Could you reproduce all the entries under this sentence exactly, leaving the images aside?

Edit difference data
☆ ☆ ☆ ☆

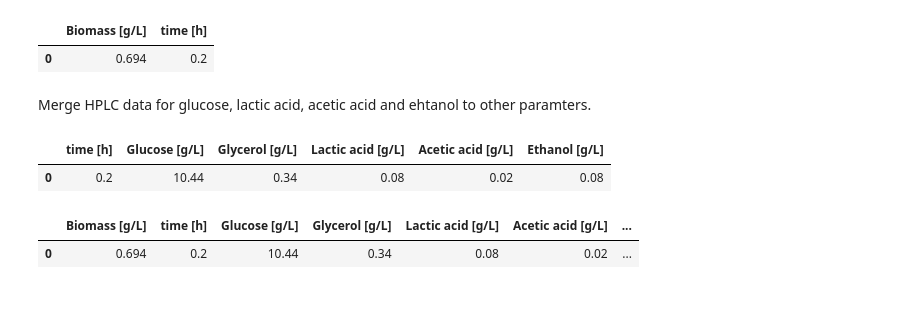
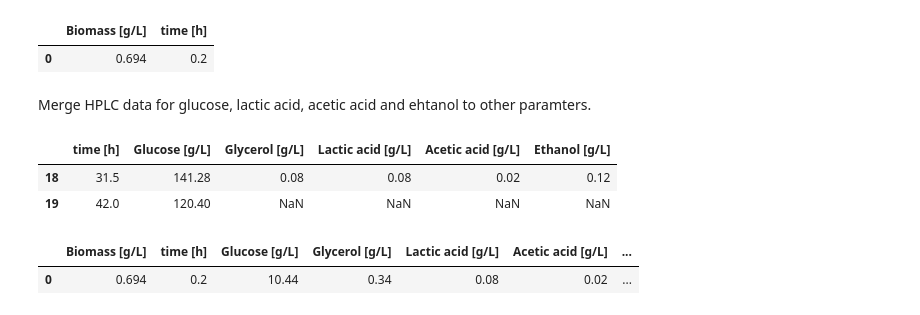
Before and after one commit to boripf/hybrid-model-corynebacterium, a Jupyter notebook: A_preprocessing.ipynb, the cells around one changed output. Drawn from its saved outputs; the diff is of its cells as text; code cells hidden in the pictures.

```diff
--- a/A_preprocessing.ipynb
+++ b/A_preprocessing.ipynb
@@ -166,15 +160,18 @@ Merge HPLC data for glucose, lactic acid, acetic acid and ehtanol to other param
 # %%
 for col in df_hplc.columns:
      df_hplc[col] = df_hplc[col].str.replace(',', '.')
      df_hplc[col] = pd.to_numeric(df_hplc[col])
 df_hplc.rename(columns={'Time [h]': 'time [h]'}, inplace=True)
 # the hplc measurements were diluted with XXX in a 1:1 ratio
 ## therefore all values have to be multiplied by 2
 df_hplc.iloc[:, 1:5] *= 2
-df_hplc.head(1)
+# add the last measurement (extra) for the glucose concentration
+df_hplc.loc[len(df_hplc)] = [42.0 , 120.40, np.nan, np.nan, np.nan, np.nan]
+df_hplc.tail(2)
 # %% [output]
 |  | time [h] | Glucose [g/L] | Glycerol [g/L] | Lactic acid [g/L] | Acetic acid [g/L] | Ethanol [g/L] |
-| 0 | 0.2 | 10.44 | 0.34 | 0.08 | 0.02 | 0.08 |
+| 18 | 31.5 | 141.28 | 0.08 | 0.08 | 0.02 | 0.12 |
+| 19 | 42.0 | 120.40 | NaN | NaN | NaN | NaN |
 # %%
 # merging the biomass data with the hplc data
 df_Yxs = df_biomass.merge(df_hplc, on='time [h]', how='left')
```
Also changed, not shown: parts of 22 cells of this notebook, 10 other files.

☆ ☆ ☆ ☆

:: TASK SOLUTION ::
Before and after one commit to boripf/hybrid-model-corynebacterium, a Jupyter notebook: A_preprocessing.ipynb, the cells around one changed output. Drawn from its saved outputs; the diff is of its cells as text; code cells hidden in the pictures.

```diff
--- a/A_preprocessing.ipynb
+++ b/A_preprocessing.ipynb
@@ -166,15 +160,18 @@ Merge HPLC data for glucose, lactic acid, acetic acid and ehtanol to other param
 # %%
 for col in df_hplc.columns:
      df_hplc[col] = df_hplc[col].str.replace(',', '.')
      df_hplc[col] = pd.to_numeric(df_hplc[col])
 df_hplc.rename(columns={'Time [h]': 'time [h]'}, inplace=True)
 # the hplc measurements were diluted with XXX in a 1:1 ratio
 ## therefore all values have to be multiplied by 2
 df_hplc.iloc[:, 1:5] *= 2
-df_hplc.head(1)
+# add the last measurement (extra) for the glucose concentration
+df_hplc.loc[len(df_hplc)] = [42.0 , 120.40, np.nan, np.nan, np.nan, np.nan]
+df_hplc.tail(2)
 # %% [output]
 |  | time [h] | Glucose [g/L] | Glycerol [g/L] | Lactic acid [g/L] | Acetic acid [g/L] | Ethanol [g/L] |
-| 0 | 0.2 | 10.44 | 0.34 | 0.08 | 0.02 | 0.08 |
+| 18 | 31.5 | 141.28 | 0.08 | 0.08 | 0.02 | 0.12 |
+| 19 | 42.0 | 120.40 | NaN | NaN | NaN | NaN |
 # %%
 # merging the biomass data with the hplc data
 df_Yxs = df_biomass.merge(df_hplc, on='time [h]', how='left')
```
Also changed, not shown: parts of 22 cells of this notebook, 10 other files.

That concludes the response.